Most major cancer centers throughout the United States have specialized bladder cancer treatment centers. For patients suffering with any stage of bladder cancer, it is critical to find quality medical care immediately. Some treatment centers have made remarkable advances in disease treatment:
Stanford University Medical Center (California) -- Researchers here recently discovered a single type of cell that is responsible for most forms of invasive bladder cancer. This cell may be able to explain why the disease reoccurs. The medical center has a urological cancer program with advanced imaging equipment for early and advanced detection.
MD Anderson Cancer Center (Texas) -- The cancer center’s specialized bladder cancer team works to improve the national survival rates. Doctors here use the most advance procedures including Bacillus Calmette-Guérin (BCG) and immunotherapy. It’s also one of the few cancer centers nationally that houses the bladder cancer SPORE (Specialized Program of Research Excellence) research program.
Memorial Sloan Kettering (New York) -- Sloan Kettering offers patients advanced care from quality physicians. They are leaders in the multidisciplinary approach, which includes chemotherapy and surgery. Sloan Kettering physicians believe this approach is the fastest and most accurate way to a cure.
Mayo Clinic. Bladder Cancer Tests and Diagnosis. Retrieved from http://www.mayoclinic.com/health/bladder-cancer/DS00177/DSECTION=tests-and-…

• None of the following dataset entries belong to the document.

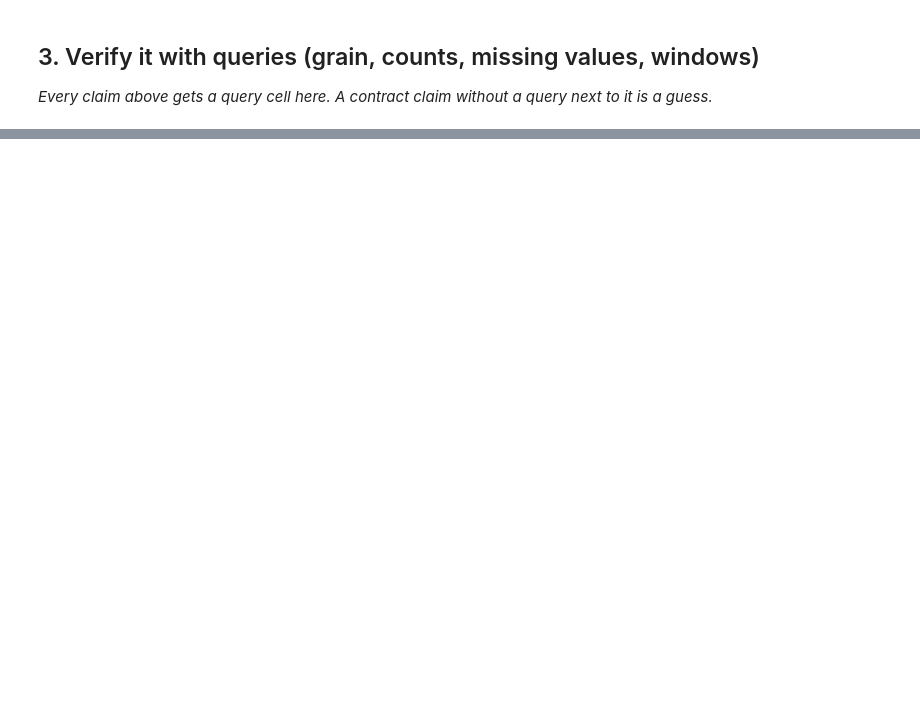
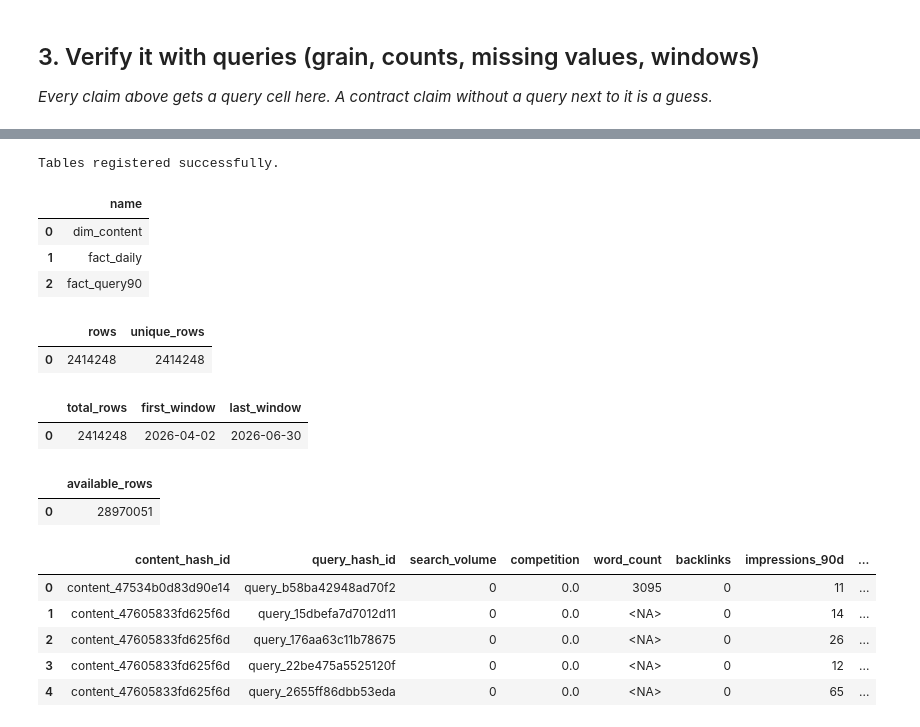
Before and after one commit to helnagar123/flyrank-ml-internship, a Jupyter notebook: work/notebooks/w03_data_contract.ipynb, the cells around one changed output, grey strips where cells are left out. Drawn from its saved outputs; the diff is of its cells as text; code cells hidden in the pictures; blank space fills up the shorter version.

```diff
--- a/work/notebooks/w03_data_contract.ipynb
+++ b/work/notebooks/w03_data_contract.ipynb
@@ -12,0 +26,4 @@ This skeleton is yours to fill. Work the sections **in order** — each one has
+# %%
+con = duckdb.connect()
+
+print("DuckDB Ready")
@@ -26,0 +142,75 @@ This skeleton is yours to fill. Work the sections **in order** — each one has
+# %%
+con.register("dim_content", content_arrow)
+con.register("fact_daily", daily_arrow)
+con.register("fact_query90", query_arrow)
+print("Tables registered successfully.")
+# %% [output]
+Tables registered successfully.
+# %%
+con.sql("SHOW TABLES").df()
+# %% [output]
+|  | name |
+| 0 | dim_content |
+| 1 | fact_daily |
+| 2 | fact_query90 |
+# %%
+con.sql("""
+SELECT
+    COUNT(*) AS rows,
+    COUNT(
+        DISTINCT content_hash_id || '-' ||
+        query_hash_id || '-' ||
+        CAST(window_start AS VARCHAR)
+    ) AS unique_rows
+FROM fact_query90
+""").df()
+# %% [output]
+|  | rows | unique_rows |
+| 0 | 2414248 | 2414248 |
+# %%
+con.sql("""
+SELECT
+    COUNT(*) AS total_rows,
+    MIN(window_start) AS first_window,
+    MAX(window_end) AS last_window
+FROM fact_query90
+""").df()
+# %% [output]
+|  | total_rows | first_window | last_window |
+| 0 | 2414248 | 2026-04-02 | 2026-06-30 |
+# %%
+con.sql("""
+SELECT
+    COUNT(*) AS available_rows
+FROM fact_daily
+WHERE gsc_data_available IS TRUE
+""").df()
+# %% [output]
+|  | available_rows |
+| 0 | 28970051 |
+# %%
+features = con.sql("""
+SELECT
+    content_hash_id,
+    query_hash_id,
+    search_volume,
+    competition,
+    word_count,
+    backlinks,
+    impressions_90d,
+    clicks_90d,
+    avg_position_90d
+FROM dim_content dc
+JOIN fact_query90 fq
+USING(content_hash_id, client_hash_id)
+LIMIT 5
+""").df()
+
+features
+# %% [output]
+|  | content_hash_id | query_hash_id | search_volume | competition | word_count | backlinks | impressions_90d | ... |
+| 0 | content_47534b0d83d90e14 | query_b58ba42948ad70f2 | 0 | 0.0 | 3095 | 0 | 11 | ... |
+| 1 | content_47605833fd625f6d | query_15dbefa7d7012d11 | 0 | 0.0 | <NA> | 0 | 14 | ... |
+| 2 | content_47605833fd625f6d | query_176aa63c11b78675 | 0 | 0.0 | <NA> | 0 | 26 | ... |
+| 3 | content_47605833fd625f6d | query_22be475a5525120f | 0 | 0.0 | <NA> | 0 | 12 | ... |
+| 4 | content_47605833fd625f6d | query_2655ff86dbb53eda | 0 | 0.0 | <NA> | 0 | 65 | ... |
```
Also changed, not shown: parts of 16 cells of this notebook.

National Cancer Institute at the National Institutes of Health. Bladder Cancer Treatment. Retrieved from http://www.cancer.gov/cancertopics/pdq/treatment/bladder/patient